The parts overlap and are riveted together and to the crossbeam at the front edge, then secured with more rivets in the center. At the aft end, I used the bolts that attach the motor well plates to the crossbeam to attach the plastic.
I enlisted the help of one of my neighbors to move the engine a bit higher. In the process, I discovered a couple of additional problems. The access plate in the motor well and/or the mounting bolts were leaking, so there was some water in the well. I can stop leaks eventually. The other problem is worse: the two lower mounting holes are drilled a bit low. The engine is at an acceptable height now, but I'd like to move it up another inch. I plan to ask the welder what to do about this situation.
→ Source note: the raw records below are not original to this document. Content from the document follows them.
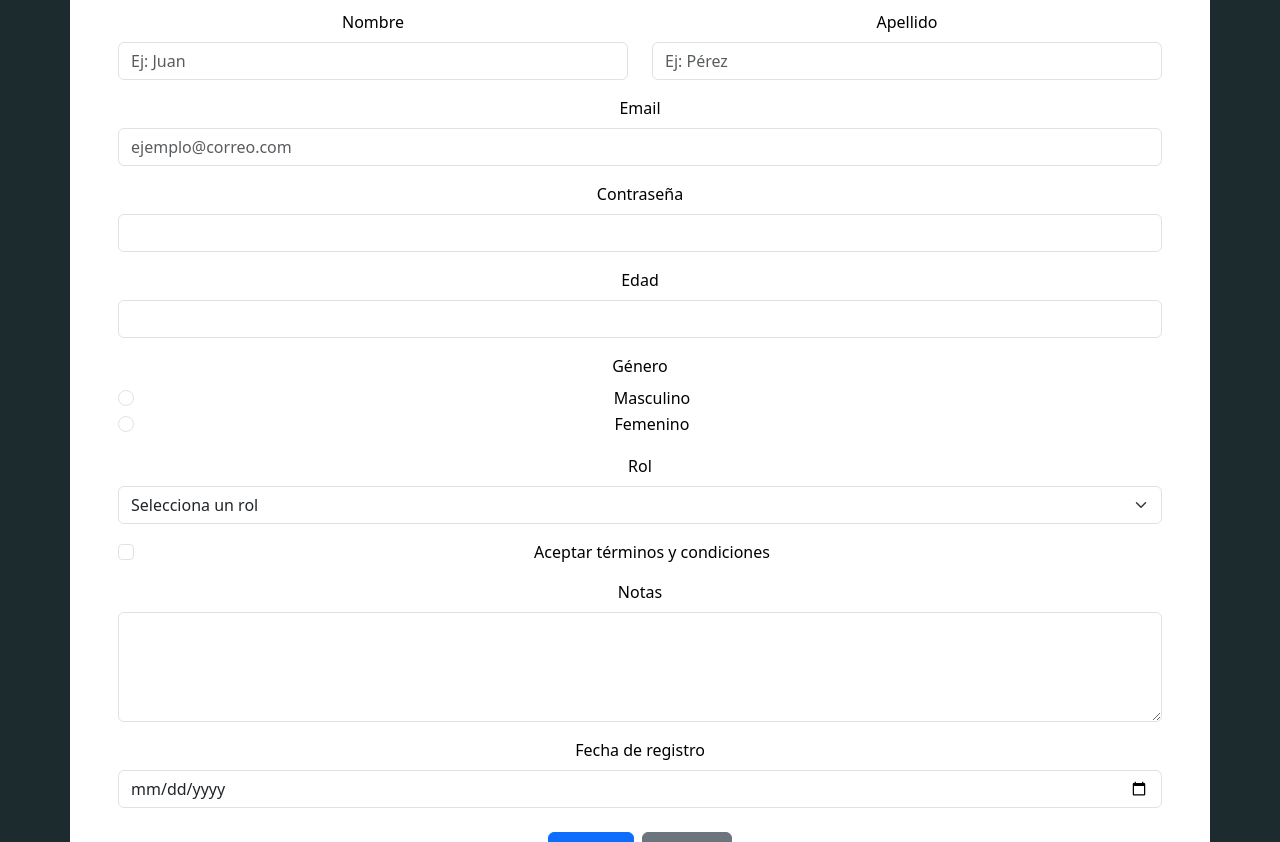
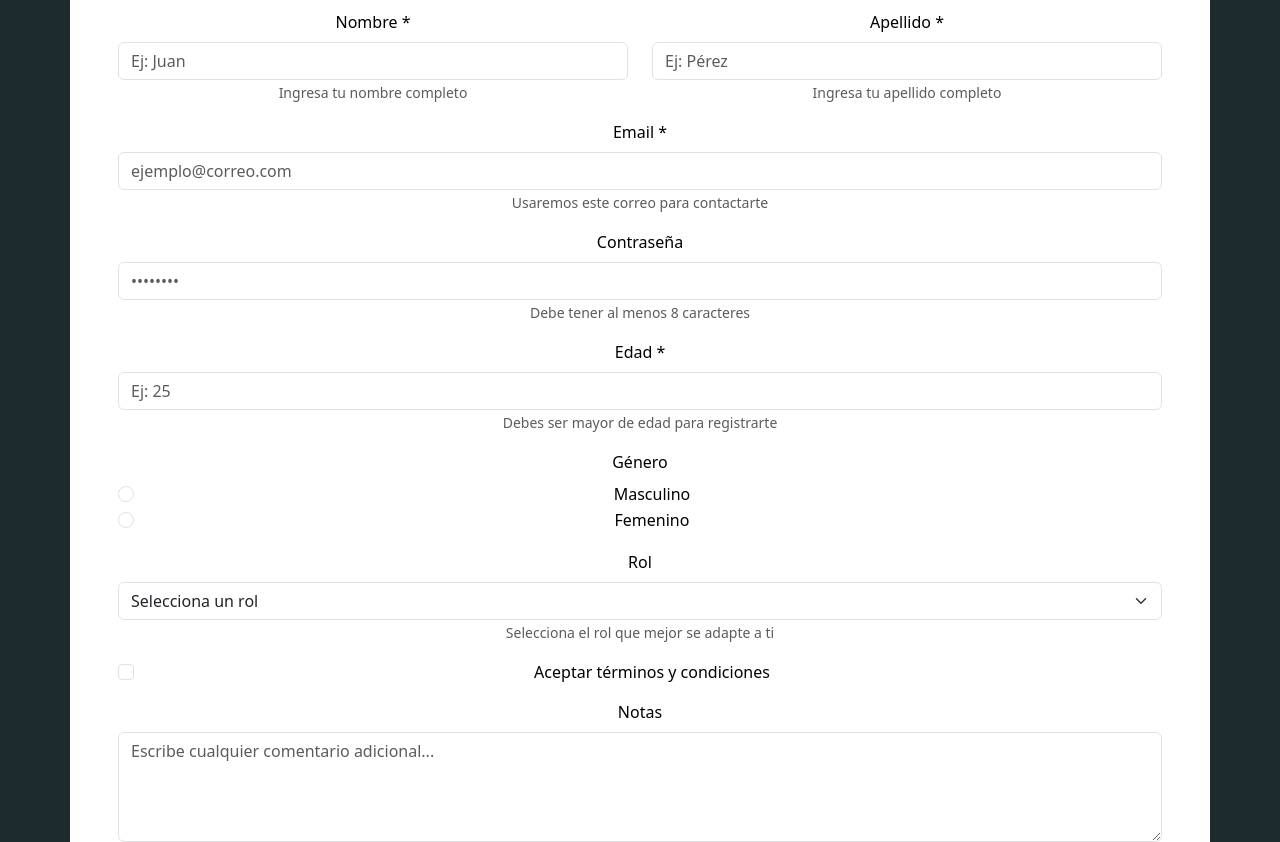
Before and after one commit to alexwalk01/Practica-react, a Next.js app: page / in a window 1280 px wide. Shown: the part 2240-3082 px from the top of the page. Built offline with nearby package versions, Linux system fonts and the light colour scheme.

Commit message:
Practica #6 - Validaciones

```diff
--- a/src/formulario/page.jsx
+++ b/src/formulario/page.jsx
@@ -14,6 +14,8 @@ import {
   ModalFooter,
   Row,
   Col,
+  FormFeedback,
+  FormText,
 } from 'reactstrap';
 
 export default function FormularioRegistro() {
@@ -32,6 +34,49 @@ export default function FormularioRegistro() {
 
   const [form, setForm] = useState(estadoInicial);
   const [modal, setModal] = useState(false);
+  const [touched, setTouched] = useState({}); // Para saber qué campos han sido tocados
+
+  // ============ FUNCIONES DE VALIDACIÓN ============
+
+  const validarNombre = (nombre) => {
+    if (!nombre || nombre.trim() === '') return false;
+    const regex = /^[a-zA-ZáéíóúÁÉÍÓÚñÑ\s]+$/;
+    return regex.test(nombre);
+  };
+
+  const validarApellido = (apellido) => {
+    if (!apellido || apellido.trim() === '') return false;
+    const regex = /^[a-zA-ZáéíóúÁÉÍÓÚñÑ\s]+$/;
+    return regex.test(apellido);
+  };
+
+  const validarEmail = (email) => {
+    if (!email || email.trim() === '') return false;
+    const regex = /^[^\s@]+@[^\s@]+\.[^\s@]+$/;
+    return regex.test(email);
+  };
+
+  const validarEdad = (edad) => {
+    if (!edad || edad.trim() === '') return false;
+    const numero = parseInt(edad);
+    return !isNaN(numero) && numero > 0 && numero <= 100;
+  };
+
+  const validarFecha = (fecha) => {
+    if (!fecha) return false;
+
+    // Crear fecha seleccionada sin conversión de zona horaria
+    const [año, mes, dia] = fecha.split('-');
+    const fechaSeleccionada = new Date(año, mes - 1, dia);
+
+    // Crear fecha de hoy
+    const hoy = new Date();
+    hoy.setHours(0, 0, 0, 0);
+
+    return fechaSeleccionada >= hoy;
+  };
+
+  // ============ MANEJADORES ============
 
   const handleChange = (e) => {
     const { name, value, type, checked } = e.target;
@@ -41,8 +86,77 @@ export default function FormularioRegistro() {
     });
   };
 
-  const toggleModal = () => setModal(!modal);
-  const reiniciarForm = () => setForm(estadoInicial);
+  const handleBlur = (e) => {
+    const { name } = e.target;
+    setTouched({
+      ...touched,
+      [name]: true,
+    });
+  };
+
+  const toggleModal = () => {
+    // Validar que todos los campos requeridos estén llenos
+    const camposRequeridos = ['nombre', 'apellido', 'email', 'edad', 'fecha'];
+    const camposVacios = camposRequeridos.filter(
+      (campo) => !form[campo] || form[campo].trim() === '',
+    );
+
+    if (camposVacios.length > 0) {
+      alert(
+        'Por favor, rellena todos los campos requeridos antes de mostrar los datos.',
+      );
+      // Marcar todos los campos como tocados para mostrar las validaciones
+      const allTouched = {};
+      camposRequeridos.forEach((campo) => {
+        allTouched[campo] = true;
+      });
+      setTouched(allTouched);
+      return;
+    }
+
+    // Validar que los campos llenos sean válidos
+    if (
+      !validarNombre(form.nombre) ||
+      !validarApellido(form.apellido) ||
+      !validarEmail(form.email) ||
+      !validarEdad(form.edad) ||
+      !validarFecha(form.fecha)
+    ) {
+      alert(
+        'Por favor, corrige los errores en el formulario antes de continuar.',
+      );
+      return;
+    }
+
+    setModal(!modal);
+  };
+
+  const reiniciarForm = () => {
+    setForm(estadoInicial);
+    setTouched({});
+  };
+
+  // Obtener la fecha actual en formato YYYY-MM-DD
+  const obtenerFechaMinima = () => {
+    const hoy = new Date();
+    const año = hoy.getFullYear();
+    const mes = String(hoy.getMonth() + 1).padStart(2, '0');
+    const dia = String(hoy.getDate()).padStart(2, '0');
+    return `${año}-${mes}-${dia}`;
+  };
+
+  // Funciones para determinar si mostrar valid/invalid
+  const mostrarValidacion = (campo, validador) => {
+    if (!touched[campo]) return {}; // No mostrar nada si no ha sido tocado
+
+    const valor = form[campo];
+    const esValido = validador(valor);
+
+    return {
+      valid: esValido,
+      invalid: !esValido,
+    };
+  };
 
   return (
     <Container
@@ -55,40 +169,69 @@ export default function FormularioRegistro() {
         <Row>
           <Col md={6}>
             <FormGroup>
-              <Label for="nombre">Nombre</Label>
+              <Label for="nombre">Nombre *</Label>
               <Input
                 id="nombre"
                 name="nombre"
                 value={form.nombre}
                 onChange={handleChange}
+                onBlur={handleBlur}
                 placeholder="Ej: Juan"
+                {...mostrarValidacion('nombre', validarNombre)}
               />
+              <FormFeedback valid>¡Perfecto! El nombre es válido</FormFeedback>
+              <FormFeedback>
+                {!form.nombre || form.nombre.trim() === ''
+                  ? 'Por favor, rellena este campo'
+                  : 'Este campo solo acepta letras'}
+              </FormFeedback>
+              <FormText>Ingresa tu nombre completo</FormText>
             </FormGroup>
           </Col>
           <Col md={6}>
             <FormGroup>
-              <Label for="apellido">Apellido</Label>
+              <Label for="apellido">Apellido *</Label>
               <Input
                 id="apellido"
                 name="apellido"
                 value={form.apellido}
                 onChange={handleChange}
+                onBlur={handleBlur}
                 placeholder="Ej: Pérez"
+                {...mostrarValidacion('apellido', validarApellido)}
               />
+              <FormFeedback valid>
+                ¡Perfecto! El apellido es válido
+              </FormFeedback>
+              <FormFeedback>
+                {!form.apellido || form.apellido.trim() === ''
+                  ? 'Por favor, rellena este campo'
+                  : 'Este campo solo acepta letras'}
+              </FormFeedback>
+              <FormText>Ingresa tu apellido completo</FormText>
             </FormGroup>
           </Col>
         </Row>
 
         <FormGroup>
-          <Label for="email">Email</Label>
+          <Label for="email">Email *</Label>
           <Input
             id="email"
             name="email"
             type="email"
             value={form.email}
             onChange={handleChange}
+            onBlur={handleBlur}
             placeholder="ejemplo@correo.com"
+            {...mostrarValidacion('email', validarEmail)}
           />
+          <FormFeedback valid>¡Excelente! El correo es válido</FormFeedback>
+          <FormFeedback>
+            {!form.email || form.email.trim() === ''
+              ? 'Por favor, rellena este campo'
+              : 'Debe tener formato de correo electrónico válido (ejemplo@dominio.com)'}
+          </FormFeedback>
+          <FormText>Usaremos este correo para contactarte</FormText>
         </FormGroup>
 
         <FormGroup>
@@ -99,18 +242,30 @@ export default function FormularioRegistro() {
             type="password"
             value={form.password}
             onChange={handleChange}
+            placeholder="••••••••"
           />
+          <FormText>Debe tener al menos 8 caracteres</FormText>
         </FormGroup>
 
         <FormGroup>
-          <Label for="edad">Edad</Label>
+          <Label for="edad">Edad *</Label>
           <Input
             id="edad"
             name="edad"
             type="number"
             value={form.edad}
             onChange={handleChange}
+            onBlur={handleBlur}
+            placeholder="Ej: 25"
+            {...mostrarValidacion('edad', validarEdad)}
           />
+          <FormFeedback valid>¡Perfecto! La edad es válida</FormFeedback>
+          <FormFeedback>
+            {!form.edad || form.edad.trim() === ''
+              ? 'Por favor, rellena este campo'
+              : 'Este campo solo acepta números positivos del 1 al 100'}
+          </FormFeedback>
+          <FormText>Debes ser mayor de edad para registrarte</FormText>
         </FormGroup>
 
         <FormGroup tag="fieldset">
@@ -156,6 +311,7 @@ export default function FormularioRegistro() {
             <option value="Admin">Administrador</option>
             <option value="Usuario">Usuario</option>
           </Input>
+          <FormText>Selecciona el rol que mejor se adapte a ti</FormText>
         </FormGroup>
 
         <FormGroup check className="mb-3">
@@ -179,19 +335,31 @@ export default function FormularioRegistro() {
             name="notas"
             value={form.notas}
             onChange={handleChange}
+            placeholder="Escribe cualquier comentario adicional..."
             rows="4"
           />
+          <FormText>Campo opcional para información adicional</FormText>
         </FormGroup>
 
         <FormGroup>
-          <Label for="fecha">Fecha de registro</Label>
+          <Label for="fecha">Fecha de registro *</Label>
           <Input
             id="fecha"
             type="date"
             name="fecha"
             value={form.fecha}
             onChange={handleChange}
+            onBlur={handleBlur}
+            min={obtenerFechaMinima()}
+            {...mostrarValidacion('fecha', validarFecha)}
           />
+          <FormFeedback valid>¡Perfecto! La fecha es válida</FormFeedback>
+          <FormFeedback>
+            {!form.fecha
+              ? 'Por favor, rellena este campo'
+              : 'Solo se aceptan fechas a partir del día de hoy'}
+          </FormFeedback>
+          <FormText>Selecciona una fecha de registro</FormText>
         </FormGroup>
 
         <div className="mt-4">
```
With the engine operational, I decided it was time for amenities. First up, the GPS/Fishfinder mount and wires. To seal the hole where the wires pass through the top of the console, I created a blue tape "dam" around them and filled the hole with caulk. I also installed a down-facing courtesy light above the console bench seat so it can serve as a lit working area at night. While I was at it, I added an LED light, shining brightly in the picture at left. I probably should have turned it off prior to taking the picture. Both lights are controlled by a single switch, installed near the ignition switch.
We took our grandson on our first "real" ride on the repowered boat, meaning not a test run, not for break-in purposes. Just a pleasure trip up the creek to our friend Pete's house, where he took the picture at right.
I decided to put a couple of drain holes into the motor well. In the process, I found out that my second attempt to seal it was not successful and they are still needed. I'm pretty sure I know where the leaks are this time and can seal them. Or try again.
I added a couple of finishing touches to the console, shown at right: a 12 volt outlet to power a baitwell or spotlight and a separate engine hour meter (there is one built into the tachometer). I still have not found nor built a door for the aft face of the console, but it works!
At last, we got to take a shot at my wife's dream of catching a tarpon from her own boat on the harbor! After a brief delay in which I learned that these newfangled safety switches are picky about just how they are inserted, we followed up on a rumor of small tarpon near the US 41 bridges. Success! Well, sort of. It's a micro-tarpon, probably about ten pounds, but the bottom line is the same: she caught a tarpon in the harbor!
Now she wants a bigger one. Maybe in the next installment...